It’s time again to swat away the cobwebs from my brain and look back at a career that has been a blessing. Doing this Wednesday blog is enjoyable for me and I hope you get at least a little something out of it. Admittedly, it’s pretty self-absorbed, but I like thinking about the opportunities I have had in the newspaper business through the years.
I am frequently asked about the coaches I have dealt with. Who do I like? Who don’t I like? Who is the most difficult to deal with? Who is easiest?
Coaches are interesting. My first real introduction to a high-level coach was in high school, where Jim Davie was the football coach. I didn’t play football in high school because, well, I’m a wuss. But for some reason Davie took me under his wing and really was the guy most responsible for getting me involved in journalism. He was able to hook up a job for me at the Derby Daily Reporter, for which I am forever grateful.
Davie, now, was a load. He was loud and mean – or so it seemed – and he intimidated everyone in that high school. Nobody wanted to cross the man.
He and I left Derby at the same time, in 1973. I went to Wichita State to study journalism and he went to Southeast as football coach. Our paths would cross again in 1975, when I started covering high school sports for The Eagle. And Davie was as irascible as ever, but he always had something to say. To this day, my dealings with Davie are among the most enjoyable I’ve had.
He was the kind of guy who would call me on a Sunday morning to complain about something I had written. Because he had gotten me that job in high school, I think he felt like he held something over on me. And as a young reporter, I’m sure he did. I probably gave in to Davie’s whims and desires more than I should have. But at some point, I started talking back. And what had been a one-sided discussion turned into a debate. Davie was finding out that as I gained more confidence in what I was doing, he wasn’t able to push me around as much.
I think his respect for me increased. We developed a relationship. That was an important training ground for me as I continued to learn how to deal with those I was writing about.
Coaches are, by nature, aggressive. They like to gain the upper hand, especially in their relationships with reporters. And it’s not easy for a green kid just out of school – or still in school, in my case – to find that balance. It’s not a reporter’s job to be antagonistic with a coach or anybody else. But it’s also not our job to just take whatever someone in power is giving.
Anyway, Davie was an instrumental figure in my career – both in helping me get into the newspaper business and then for learning the fine art of dealing with a strong-minded coach who was used to getting his way.
I’ll provide you with some quick thoughts on some other coaches I’ve covered in my career, too.

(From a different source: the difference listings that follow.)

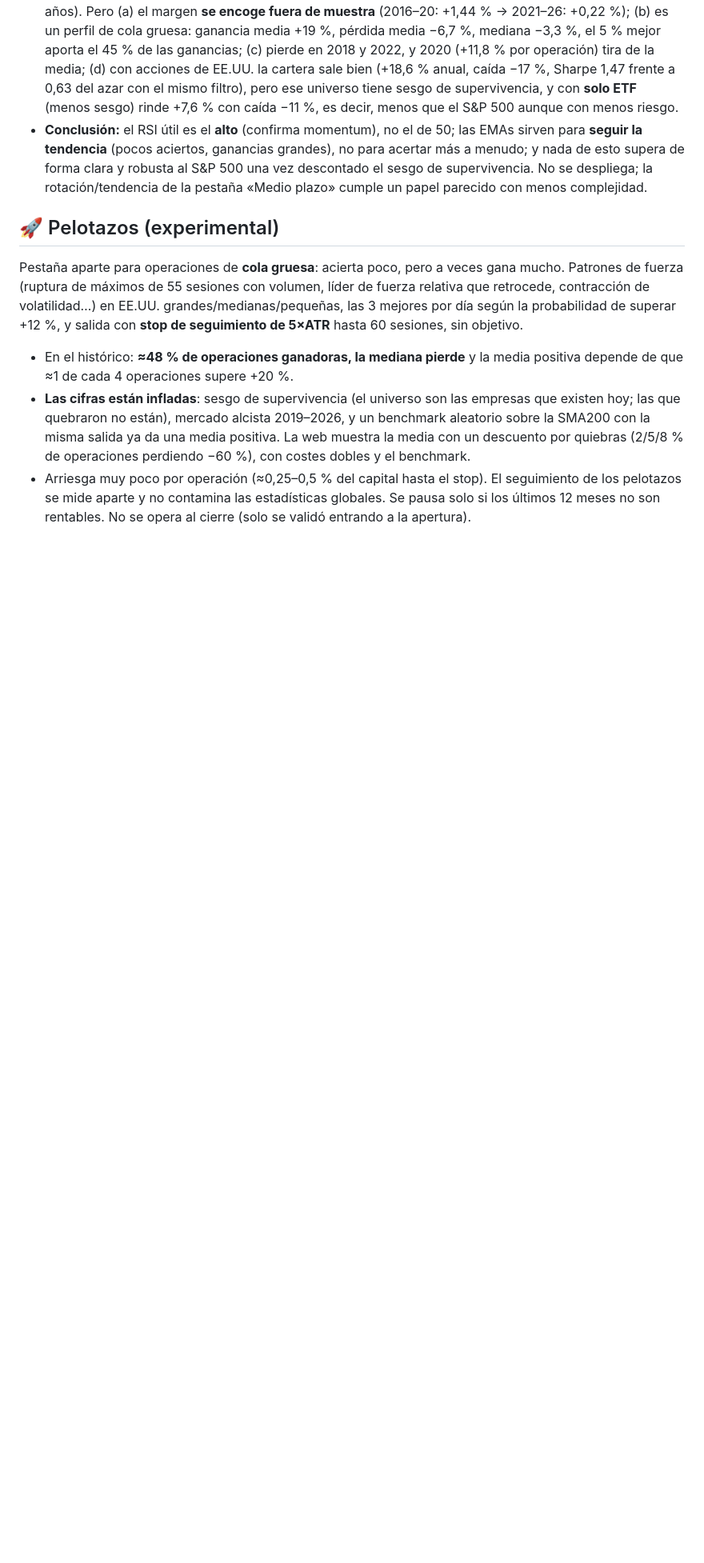
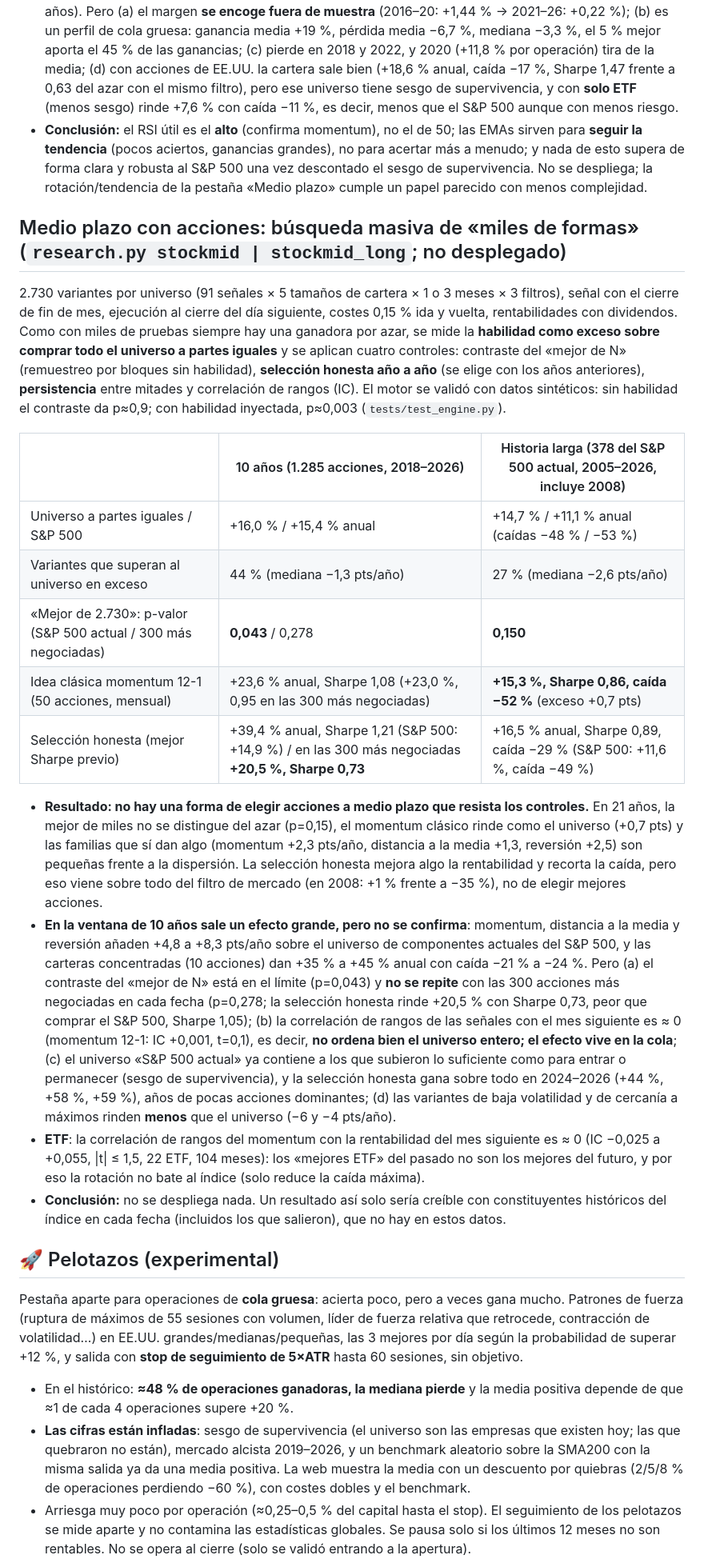
Before and after one commit to Perez849/vpscanner, a Markdown page: README.md, the part around the change. Shown at 80% size. GitHub-like rendering; blank space fills up the shorter version.

Commit message:
README: resultados de la búsqueda masiva a medio plazo con acciones
Co-Authored-By: Claude Sonnet 5.5 <noreply@anthropic.com>
Claude-Session: https://claude.ai/code/session_01ArNeqh2cHYrrQjfaWDiFW9

```diff
--- a/README.md
+++ b/README.md
@@ -123,6 +123,23 @@ Se probaron, con parámetros fijados de antemano y netas de costes (señal con e
 - **Idea 2: cruces entre EMAs.** 34↗89, 89↗200 y 34↗200 son entradas **tardías**: con salidas por precio rinden menos que el azar (Δ −0,4 % a −0,5 %). Lo único que resiste es la **triple alineación** (se completa 34 > 89 > 200) con **RSI ≥ 60 (momentum, no ≈ 50)** y salida al **cerrar bajo la EMA 89**: 11.903 señales, 35 % de aciertos, +2,45 % por operación, **+0,69 % frente al azar con el mismo RSI** (mejor en 10 de 10 años). Pero (a) el margen **se encoge fuera de muestra** (2016–20: +1,44 % → 2021–26: +0,22 %); (b) es un perfil de cola gruesa: ganancia media +19 %, pérdida media −6,7 %, mediana −3,3 %, el 5 % mejor aporta el 45 % de las ganancias; (c) pierde en 2018 y 2022, y 2020 (+11,8 % por operación) tira de la media; (d) con acciones de EE.UU. la cartera sale bien (+18,6 % anual, caída −17 %, Sharpe 1,47 frente a 0,63 del azar con el mismo filtro), pero ese universo tiene sesgo de supervivencia, y con **solo ETF** (menos sesgo) rinde +7,6 % con caída −11 %, es decir, menos que el S&P 500 aunque con menos riesgo.
 - **Conclusión:** el RSI útil es el **alto** (confirma momentum), no el de 50; las EMAs sirven para **seguir la tendencia** (pocos aciertos, ganancias grandes), no para acertar más a menudo; y nada de esto supera de forma clara y robusta al S&P 500 una vez descontado el sesgo de supervivencia. No se despliega; la rotación/tendencia de la pestaña «Medio plazo» cumple un papel parecido con menos complejidad.
 
+## Medio plazo con acciones: búsqueda masiva de «miles de formas» (`research.py stockmid | stockmid_long`; no desplegado)
+
+2.730 variantes por universo (91 señales × 5 tamaños de cartera × 1 o 3 meses × 3 filtros), señal con el cierre de fin de mes, ejecución al cierre del día siguiente, costes 0,15 % ida y vuelta, rentabilidades con dividendos. Como con miles de pruebas siempre hay una ganadora por azar, se mide la **habilidad como exceso sobre comprar todo el universo a partes iguales** y se aplican cuatro controles: contraste del «mejor de N» (remuestreo por bloques sin habilidad), **selección honesta año a año** (se elige con los años anteriores), **persistencia** entre mitades y correlación de rangos (IC). El motor se validó con datos sintéticos: sin habilidad el contraste da p≈0,9; con habilidad inyectada, p≈0,003 (`tests/test_engine.py`).
+
+| | 10 años (1.285 acciones, 2018–2026) | Historia larga (378 del S&P 500 actual, 2005–2026, incluye 2008) |
+|---|---|---|
+| Universo a partes iguales / S&P 500 | +16,0 % / +15,4 % anual | +14,7 % / +11,1 % anual (caídas −48 % / −53 %) |
+| Variantes que superan al universo en exceso | 44 % (mediana −1,3 pts/año) | 27 % (mediana −2,6 pts/año) |
+| «Mejor de 2.730»: p-valor (S&P 500 actual / 300 más negociadas) | **0,043** / 0,278 | **0,150** |
+| Idea clásica momentum 12-1 (50 acciones, mensual) | +23,6 % anual, Sharpe 1,08 (+23,0 %, 0,95 en las 300 más negociadas) | **+15,3 %, Sharpe 0,86, caída −52 %** (exceso +0,7 pts) |
+| Selección honesta (mejor Sharpe previo) | +39,4 % anual, Sharpe 1,21 (S&P 500: +14,9 %) / en las 300 más negociadas **+20,5 %, Sharpe 0,73** | +16,5 % anual, Sharpe 0,89, caída −29 % (S&P 500: +11,6 %, caída −49 %) |
+
+- **Resultado: no hay una forma de elegir acciones a medio plazo que resista los controles.** En 21 años, la mejor de miles no se distingue del azar (p=0,15), el momentum clásico rinde como el universo (+0,7 pts) y las familias que sí dan algo (momentum +2,3 pts/año, distancia a la media +1,3, reversión +2,5) son pequeñas frente a la dispersión. La selección honesta mejora algo la rentabilidad y recorta la caída, pero eso viene sobre todo del filtro de mercado (en 2008: +1 % frente a −35 %), no de elegir mejores acciones.
+- **En la ventana de 10 años sale un efecto grande, pero no se confirma**: momentum, distancia a la media y reversión añaden +4,8 a +8,3 pts/año sobre el universo de componentes actuales del S&P 500, y las carteras concentradas (10 acciones) dan +35 % a +45 % anual con caída −21 % a −24 %. Pero (a) el contraste del «mejor de N» está en el límite (p=0,043) y **no se repite** con las 300 acciones más negociadas en cada fecha (p=0,278; la selección honesta rinde +20,5 % con Sharpe 0,73, peor que comprar el S&P 500, Sharpe 1,05); (b) la correlación de rangos de las señales con el mes siguiente es ≈ 0 (momentum 12-1: IC +0,001, t=0,1), es decir, **no ordena bien el universo entero; el efecto vive en la cola**; (c) el universo «S&P 500 actual» ya contiene a los que subieron lo suficiente como para entrar o permanecer (sesgo de supervivencia), y la selección honesta gana sobre todo en 2024–2026 (+44 %, +58 %, +59 %), años de pocas acciones dominantes; (d) las variantes de baja volatilidad y de cercanía a máximos rinden **menos** que el universo (−6 y −4 pts/año).
+- **ETF**: la correlación de rangos del momentum con la rentabilidad del mes siguiente es ≈ 0 (IC −0,025 a +0,055, |t| ≤ 1,5, 22 ETF, 104 meses): los «mejores ETF» del pasado no son los mejores del futuro, y por eso la rotación no bate al índice (solo reduce la caída máxima).
+- **Conclusión:** no se despliega nada. Un resultado así solo sería creíble con constituyentes históricos del índice en cada fecha (incluidos los que salieron), que no hay en estos datos.
+
 ## 🚀 Pelotazos (experimental)
 
 Pestaña aparte para operaciones de **cola gruesa**: acierta poco, pero a veces gana mucho. Patrones de fuerza (ruptura de máximos de 55 sesiones con volumen, líder de fuerza relativa que retrocede, contracción de volatilidad…) en EE.UU. grandes/medianas/pequeñas, las 3 mejores por día según la probabilidad de superar +12 %, y salida con **stop de seguimiento de 5×ATR** hasta 60 sesiones, sin objetivo.
```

Bill Snyder – Obviously, not an easy guy to get to know. One-on-one interview opportunities with Snyder are few and far between. But those that I have had have been enjoyable. I don’t think there’s a phony bone in Snyder’s body. I think he’s genuinely the guy he appears to be, quirks and all. He’s a football geek, through and through. And he doesn’t get caught up in moments. The only time I’ve seen Snyder show raw emotion was after Kansas State lost to Texas A&M in the Big 12 championship game in St. Louis in 1998. That loss, of course, probably kept K-State out of the national championship game. And it took a good long while for Snyder to compose himself enough to be able to talk to the media after it was over.
Bill Self – Good, good guy. And a quote machine. For years, Self has made covering Kansas basketball easy because of his ability to communicate. Ask Self a question – even a bad question – and you get a great, thoughtful answer. He’s a “quote machine,” as we in the media say about a guy who can fill up a notebook. Self has never had a Barack Obama First Debate moment. He’s A-game every time.
Gregg Marshall – Marshall is sensitive. But he’s also really smart and another guy who can be among the best quotes out there, when he’s feeling it. There are a few times each season when Marshall just isn’t in the mood. It’s easy to determine when those times come about and I just refrain from asking too many questions. We’ve had our moments, which isn’t surprising given what the two of us do for a living. But Marshall doesn’t dwell on a tiff for long. When it’s over, it’s over. I think he’s a fantastic basketball coach and I think he’s genuine.
That’s enough for now. Thanks, as always, for reading my blog.